The Wholesome Show

A podcast

 

meet the hosts

 

These two academics have formed a ripe friendship based on their love of beer and proneness to general shenanigans. As two peas of the same organic pea plant, they complement each other’s - some might say overly boisterous - personalities. Together they have co-written papers - both research and opinion, shared awards, and have received multiple grants for their joint research ventures. Their proximity to each other’s offices - 30 steps - has further helped nurture their partnership.

Their naturally honed banter heightens their ability to connect, address and engage with their audiences. Their organic commentary and raw observations reflect the duo’s savvy nature and quirky mindset, showcasing their eagerness to produce nourishing and wholesome content.

You can access an unprovoked selection of their humanitarian ravings via raw podcast and pubshow escapades that were conceived using SCOMbomb, gestated during KindaThinky, and birthed through The Wholesome Show.

 
 
will 1.jpg

Dr will Grant

Dr Will Grant, hailing from far Northern Queensland, came into this world as a caulbearer, destined to become significant.
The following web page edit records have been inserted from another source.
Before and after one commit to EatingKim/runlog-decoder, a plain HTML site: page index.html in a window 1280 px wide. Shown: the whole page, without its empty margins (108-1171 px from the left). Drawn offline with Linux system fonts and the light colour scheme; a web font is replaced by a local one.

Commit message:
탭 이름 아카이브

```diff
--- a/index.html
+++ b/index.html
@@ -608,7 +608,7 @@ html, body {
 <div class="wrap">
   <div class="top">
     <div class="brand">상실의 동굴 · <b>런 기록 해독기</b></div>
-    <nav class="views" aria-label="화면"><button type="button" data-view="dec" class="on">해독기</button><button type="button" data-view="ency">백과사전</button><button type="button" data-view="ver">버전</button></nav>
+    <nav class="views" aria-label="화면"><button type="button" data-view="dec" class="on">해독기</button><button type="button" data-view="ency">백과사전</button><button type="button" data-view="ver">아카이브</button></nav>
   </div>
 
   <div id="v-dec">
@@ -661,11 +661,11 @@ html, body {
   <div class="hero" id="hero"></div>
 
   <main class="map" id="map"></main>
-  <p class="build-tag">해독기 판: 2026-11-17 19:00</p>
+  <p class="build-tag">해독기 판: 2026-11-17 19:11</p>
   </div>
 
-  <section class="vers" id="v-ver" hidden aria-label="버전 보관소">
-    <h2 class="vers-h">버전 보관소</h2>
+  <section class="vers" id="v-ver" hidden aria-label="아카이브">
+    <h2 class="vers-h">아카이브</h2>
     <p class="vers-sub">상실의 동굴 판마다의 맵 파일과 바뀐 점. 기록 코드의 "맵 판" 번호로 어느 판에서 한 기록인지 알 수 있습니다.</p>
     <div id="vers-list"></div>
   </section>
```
Somewhat clean-cut and cultivated, he is slowly maturing to his full potential.

If you talk to Dr Grant, he will no doubt offer you nutritious chunks of insight into his chosen field of academia; Science Communications, as well as easily digestible snipets of his own avocations (think Star Wars, craft beer and cycling). In his short(ish) lifespan, he has nurtured a wide array of audiences through his wholesome approach to both his own research and to his creative ingenuity of public communication.

Currently residing in the green pastures of Canberra, he has put down roots at the Center of Public Awareness of Science (CPAS), ANU. This has allowed him to craft and curate his own batch of student prodigies that he tends to carefully, supervising them through their various projects, from PhD students to undergrad interns.
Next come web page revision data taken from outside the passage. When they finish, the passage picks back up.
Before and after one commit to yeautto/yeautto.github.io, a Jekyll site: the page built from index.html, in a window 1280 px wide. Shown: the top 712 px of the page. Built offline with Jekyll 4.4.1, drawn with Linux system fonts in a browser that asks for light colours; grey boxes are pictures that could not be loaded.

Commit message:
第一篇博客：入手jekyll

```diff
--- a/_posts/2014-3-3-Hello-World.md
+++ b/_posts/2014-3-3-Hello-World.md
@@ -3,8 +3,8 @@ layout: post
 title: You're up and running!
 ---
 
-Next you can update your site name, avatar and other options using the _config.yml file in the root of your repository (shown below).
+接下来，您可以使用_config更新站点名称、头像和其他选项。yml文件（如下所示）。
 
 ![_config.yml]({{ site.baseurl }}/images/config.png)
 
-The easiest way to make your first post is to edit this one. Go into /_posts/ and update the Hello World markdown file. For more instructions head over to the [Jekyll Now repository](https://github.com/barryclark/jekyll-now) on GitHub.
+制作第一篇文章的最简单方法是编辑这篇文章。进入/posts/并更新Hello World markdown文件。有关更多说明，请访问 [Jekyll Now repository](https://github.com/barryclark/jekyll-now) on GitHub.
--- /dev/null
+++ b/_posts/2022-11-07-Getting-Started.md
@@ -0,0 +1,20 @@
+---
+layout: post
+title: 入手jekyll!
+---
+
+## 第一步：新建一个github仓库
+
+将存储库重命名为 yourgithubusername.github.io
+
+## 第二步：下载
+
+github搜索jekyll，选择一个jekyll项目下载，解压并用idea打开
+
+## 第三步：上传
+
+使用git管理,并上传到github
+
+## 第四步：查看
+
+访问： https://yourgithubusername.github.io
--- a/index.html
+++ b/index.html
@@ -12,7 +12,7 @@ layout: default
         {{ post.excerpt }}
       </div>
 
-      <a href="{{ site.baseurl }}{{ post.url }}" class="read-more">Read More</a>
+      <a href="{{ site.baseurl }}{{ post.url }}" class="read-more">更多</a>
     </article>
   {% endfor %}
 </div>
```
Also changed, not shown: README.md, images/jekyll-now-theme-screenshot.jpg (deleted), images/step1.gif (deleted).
He is not stingy with the nutrition he provides others. Having crafted research papers and popular writing, his words invigorate organic audiences that stem from such fields as The Sydney Morning Herald, The Brisbane Times, and the International Journal for Science Communication. Dr Grant is providing educational fodder to current and future generations - encouraging them to creatively question how the world is growing around them. His success is such that he has been awarded The Vice Chancellor’s Award for Public Policy and Outreach (2015).

As an individual of substance, Dr Grant has been asked to sow his naturally refined and organically grown ideas in a variety of different ways. Due to his collaboration, organiations such as the CSIRO, the Office of the Chief Scientist and UNESCO are more cultivated and prosperous. In addition his talks at multiple embassies, TEDx, and his rawer pubshows, podcasts and radio segments demonstrate his expertise in the science communication sector - especially in regard to his research interests of the intersection of science and political policy.

 
rod 3.jpg
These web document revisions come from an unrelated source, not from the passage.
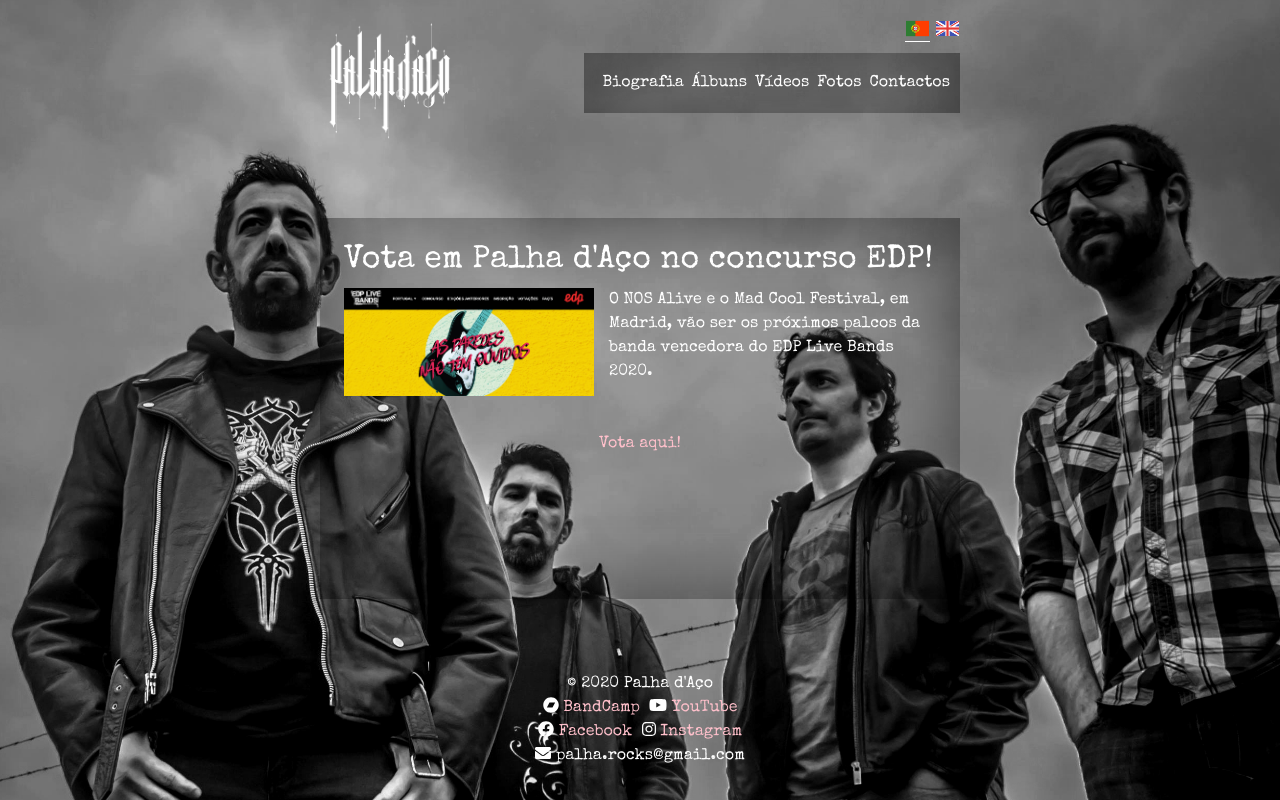
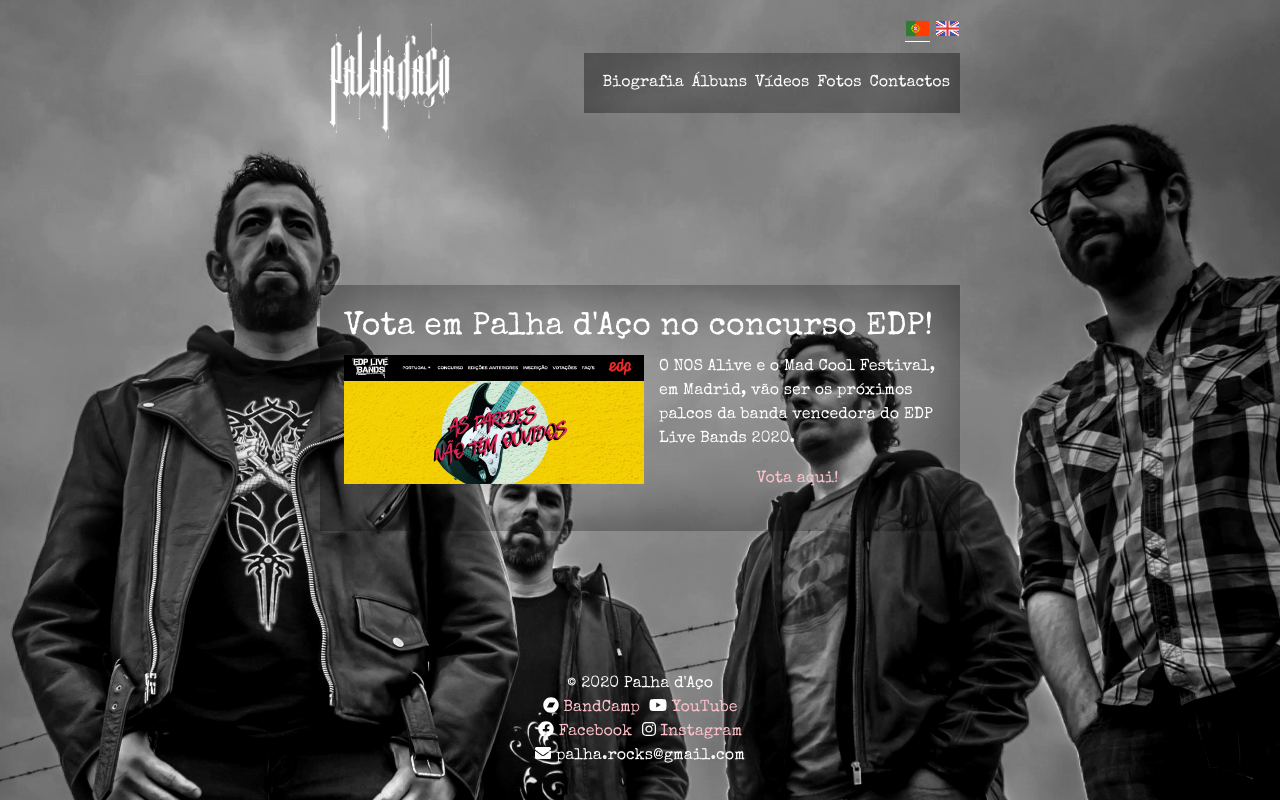
Before and after one commit to fduarte/palha, a React (Create React App) app: page / in a window 1280 px wide. Built offline with nearby package versions, Linux system fonts and the light colour scheme.

Commit message:
Better promo css

```diff
--- a/public/css/main.scss
+++ b/public/css/main.scss
@@ -153,10 +153,10 @@ a:hover {
 
 /*** Responsive YouTube video ***/
 .home {
-  overflow: hidden;
-  padding-bottom: 56.25%;
-  position:relative;
-  height: 0;
+  //overflow: hidden;
+  //padding-bottom: 56.25%;
+  //position:relative;
+  //height: 0;
 }
 
 .home iframe{
--- a/src/components/Home.js
+++ b/src/components/Home.js
@@ -9,12 +9,12 @@ class Home extends React.Component
                 <h2>Vota em Palha d'Aço no concurso EDP!</h2>
                 <p>
                     <a href="https://edplivebands.edp.com/portugal/banda/palha-daco">
-                        <img style={{width: "250px", float: "left", 'margin-right': "15px"}} src="/img/edp.png" />
+                        <img style={{width: "300px", float: "left", 'margin-right': "15px"}} src="/img/edp.png" />
                     </a>
                     O NOS Alive e o Mad Cool Festival, em Madrid, vão ser os próximos palcos da banda vencedora do EDP Live Bands 2020.
                 </p>
 
-                <p className='text-center mt-5' >
+                <p className='text-center mt-2' >
                     <a href="https://edplivebands.edp.com/portugal/banda/palha-daco">Vota aqui!</a>
                 </p>
             </div>
```
Also changed, not shown: public/css/main.css, 1 other file (tests, documents, lock files or other folders).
Dr Rod Lamberts

Over the last 200 years* or so, Dr Rod Lamberts has bloomed into an expert Science Communicator and shenanigist. With a beer in hand, Rod enjoys spreading idea seeds into the wider community as often as he can, a mission dangerously enabled by his day job as Deputy Director of the Centre for Public Awareness of Science at The Australian National University. In this grown-up role, he has helped cultivate the minds and research projects of nearly 4 million* intellectual saplings, helping them blossom into the soaring intellectual oaks they have now become.

Having presented at billions* of learned gatherings across most of the known universe*, Dr Lamberts is now a prized specimen in the Science Communication field literally everywhere. Meandering around topics like risk, ethics, public policy and public intellectualism, his outpourings have a fertilizer-like quality that help audiences thrive - audiences that range from Pacific Island communities, ABC Radio listeners and readers of national publications like The Sydney Morning Herald and The Conversation, to the many lost souls who wander into in his classroom.

He is also the lucky recipient of 4 knee surgeries (so far), which are of course entirely unrelated to his passion for all things snowboarding, and most things Japanese (especially their snow). Also also, Rod is a Scorpio (with Sagittarius rising) and thinks dogs are the only creature other than humans that deserve immortality. Though he’s not 100% sure about humans.